By Darryl G. Smart
All Langton Minor Hockey Association president Kendell Zajac is looking for, is a conversation.
The only thing Langton Royals general manager and head coach Jason DoPaco is looking for is an answer to when he has home ice.
Every parent involved in Simcoe Minor Hockey Association is wondering if they will have to drive to a different town all season long because currently there is no ice in Norfolk County’s largest centre.
“I’ve completely lost hope in our council and the higher ups in this county,” Zajac said. “In February they promised us a town hall meeting, All we want is to have conversations with them about how we can make it all work. Everyone in the community has met. We have ideas, but that open house in February is the only time they’ve given us the time of day.”
Almost seven months later, the fate of their arena could be in the hands of council on Tuesday night.
While Norfolk CAO Jason Burgess will deliver an update on the present state of arenas, Coun. Kim Huffman is hoping to buy more time for local arenas with her motion to tweak the current Arena Request for Operators Process.
If her motion is defeated, council could be forced to choose another arena for closure.
Marty Kowlasky is one of those concerned in Simcoe. He began an online petition to raise awareness of the dire situation.
“We also ask that council and staff initiate some meaningful discussions with the community before finalizing plans to re-purpose the Rec Centre ice pad,” Kowalsky said in his petition. “All options may not have been discussed and this council claimed to want to be more transparent and willing to work with the community. Let’s not begin to tear apart our community without seeking out and considering all options.”
Back in Langton, all Zajac, the rest of minor hockey, as well as volunteers and parents from the Langton Skating Club wanted, was to focus on is the 50th anniversary of the two organizations in the Langton Arena.
“We were all looking forward to it,” Zajac said. “It’s a big deal in our community and we want to show that off to everyone. We have a lot of question marks still. Hopefully those questions could get answered one day.”
During the August 17 council meeting, where ice user groups were shut out by council in their attempt to bring ice back to the Simcoe Recreation Centre, there were two very different looks at usage numbers.
Norfolk Minor Hockey’s Gord Malo and Marty Jefferson presented a statistical ice analysis, that Smart Sports Podcast earlier reported on.
Those numbers didn’t seem to add up to those that Burgess brought to the table during his presentation. Numbers that nobody in the audience, or council knew about prior to the presentation. During his presentation, Burgess compared Norfolk County to large centres like Pickering, St. Catharines, Halton Hills and Burlington.
To many, these numbers add up to one thing.

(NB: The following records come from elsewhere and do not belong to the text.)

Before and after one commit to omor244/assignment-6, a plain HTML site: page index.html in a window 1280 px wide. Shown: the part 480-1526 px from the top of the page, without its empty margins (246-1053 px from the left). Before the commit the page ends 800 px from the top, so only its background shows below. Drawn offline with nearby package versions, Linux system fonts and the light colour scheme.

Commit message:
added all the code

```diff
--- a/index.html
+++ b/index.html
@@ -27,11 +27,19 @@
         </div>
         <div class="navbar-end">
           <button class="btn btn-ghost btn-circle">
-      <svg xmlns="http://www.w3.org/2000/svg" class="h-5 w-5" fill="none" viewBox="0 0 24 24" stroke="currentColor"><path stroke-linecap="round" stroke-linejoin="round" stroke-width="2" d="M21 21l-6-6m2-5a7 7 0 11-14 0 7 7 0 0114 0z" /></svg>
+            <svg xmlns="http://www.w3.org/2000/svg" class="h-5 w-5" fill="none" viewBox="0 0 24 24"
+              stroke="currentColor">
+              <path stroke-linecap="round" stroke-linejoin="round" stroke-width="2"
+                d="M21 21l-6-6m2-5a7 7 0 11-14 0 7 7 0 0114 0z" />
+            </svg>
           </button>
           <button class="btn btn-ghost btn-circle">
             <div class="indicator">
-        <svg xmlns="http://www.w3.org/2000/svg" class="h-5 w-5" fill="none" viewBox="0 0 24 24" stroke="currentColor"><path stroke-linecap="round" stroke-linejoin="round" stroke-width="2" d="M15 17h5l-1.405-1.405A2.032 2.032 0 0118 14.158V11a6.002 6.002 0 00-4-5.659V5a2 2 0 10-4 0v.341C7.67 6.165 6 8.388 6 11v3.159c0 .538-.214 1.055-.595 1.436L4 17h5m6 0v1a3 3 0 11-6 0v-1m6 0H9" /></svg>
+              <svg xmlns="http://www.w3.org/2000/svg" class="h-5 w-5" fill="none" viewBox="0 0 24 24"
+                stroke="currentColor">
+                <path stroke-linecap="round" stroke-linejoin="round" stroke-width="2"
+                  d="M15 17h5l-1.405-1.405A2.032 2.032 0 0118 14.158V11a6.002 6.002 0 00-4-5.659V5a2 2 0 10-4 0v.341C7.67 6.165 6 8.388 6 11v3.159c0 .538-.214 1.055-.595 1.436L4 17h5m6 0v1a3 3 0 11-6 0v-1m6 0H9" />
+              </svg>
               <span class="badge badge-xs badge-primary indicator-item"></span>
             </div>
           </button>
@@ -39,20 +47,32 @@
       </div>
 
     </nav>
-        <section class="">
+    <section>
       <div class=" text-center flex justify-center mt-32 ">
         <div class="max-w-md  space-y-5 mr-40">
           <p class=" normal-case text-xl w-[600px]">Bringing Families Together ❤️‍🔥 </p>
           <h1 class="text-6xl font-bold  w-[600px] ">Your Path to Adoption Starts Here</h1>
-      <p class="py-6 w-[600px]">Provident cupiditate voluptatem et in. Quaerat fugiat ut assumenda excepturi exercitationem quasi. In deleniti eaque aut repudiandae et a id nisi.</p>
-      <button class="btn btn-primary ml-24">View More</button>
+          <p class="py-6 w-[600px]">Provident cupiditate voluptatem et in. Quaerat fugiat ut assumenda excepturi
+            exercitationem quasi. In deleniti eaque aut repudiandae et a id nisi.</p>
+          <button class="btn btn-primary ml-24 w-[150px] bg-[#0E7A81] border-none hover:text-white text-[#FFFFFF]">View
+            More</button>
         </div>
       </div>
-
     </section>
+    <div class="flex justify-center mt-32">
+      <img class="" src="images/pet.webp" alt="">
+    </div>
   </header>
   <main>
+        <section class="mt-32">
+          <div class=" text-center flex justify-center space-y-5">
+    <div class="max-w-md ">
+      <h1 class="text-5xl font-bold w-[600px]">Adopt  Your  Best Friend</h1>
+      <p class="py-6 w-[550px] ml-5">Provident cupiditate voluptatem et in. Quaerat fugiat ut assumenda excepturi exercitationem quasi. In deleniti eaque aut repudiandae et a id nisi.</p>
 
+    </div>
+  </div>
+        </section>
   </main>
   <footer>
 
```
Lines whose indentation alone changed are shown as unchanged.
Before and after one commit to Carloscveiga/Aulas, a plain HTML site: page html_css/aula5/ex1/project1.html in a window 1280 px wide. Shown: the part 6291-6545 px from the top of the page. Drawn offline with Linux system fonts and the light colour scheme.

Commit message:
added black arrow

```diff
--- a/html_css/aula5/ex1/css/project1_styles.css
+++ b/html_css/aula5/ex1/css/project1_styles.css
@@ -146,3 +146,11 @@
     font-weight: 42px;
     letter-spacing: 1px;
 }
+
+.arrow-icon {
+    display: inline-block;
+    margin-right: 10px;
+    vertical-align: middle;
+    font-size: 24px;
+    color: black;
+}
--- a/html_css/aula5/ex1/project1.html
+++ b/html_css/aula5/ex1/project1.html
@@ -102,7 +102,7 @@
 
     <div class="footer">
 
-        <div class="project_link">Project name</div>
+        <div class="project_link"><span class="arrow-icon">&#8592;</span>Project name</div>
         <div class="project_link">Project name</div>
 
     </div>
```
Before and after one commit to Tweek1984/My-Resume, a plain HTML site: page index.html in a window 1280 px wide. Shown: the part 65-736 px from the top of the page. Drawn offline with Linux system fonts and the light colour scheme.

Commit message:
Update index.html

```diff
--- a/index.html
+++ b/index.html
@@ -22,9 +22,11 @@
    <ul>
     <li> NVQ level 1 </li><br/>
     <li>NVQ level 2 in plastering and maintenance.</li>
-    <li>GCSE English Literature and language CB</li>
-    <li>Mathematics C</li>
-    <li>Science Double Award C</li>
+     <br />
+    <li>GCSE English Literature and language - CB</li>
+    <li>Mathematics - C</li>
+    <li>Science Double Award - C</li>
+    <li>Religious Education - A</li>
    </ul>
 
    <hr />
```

“I think this is the groundwork for user hours to close an arena,” Zajac said. “Everyone feels that here. All of us would like to talk to our council members because we have ideas.”
Despite the uncertainty, Burgess concluded in his letter, “We will evaluate the opening up of additional arenas later this month once the user groups are more solid on the number of participants and the type of programming the user groups will be doing so.”
All user groups want is ice time now. And with only three arenas running ice in Norfolk, a bottleneck effect will take place.
“We are looking at ice slots from 4pm to 11pm,” Zajac said. “That’s six hours of ice. Take two away for cleaning. How on earth is this going to work with three arenas? The just doesn’t make sense. Each team gets two hours. How is that even possible? It’s unrealistic.
“They’re asking us to send in time so they can fit us in Delhi, Dover or Waterford. That’s impossible,” Zajac added. “If people find out they have to go to Waterford, will parents drive their kids that far? All of the groups have asked more time. The (Norfolk) HERicanes have asked for extra time every year. This has been an ongoing issue.”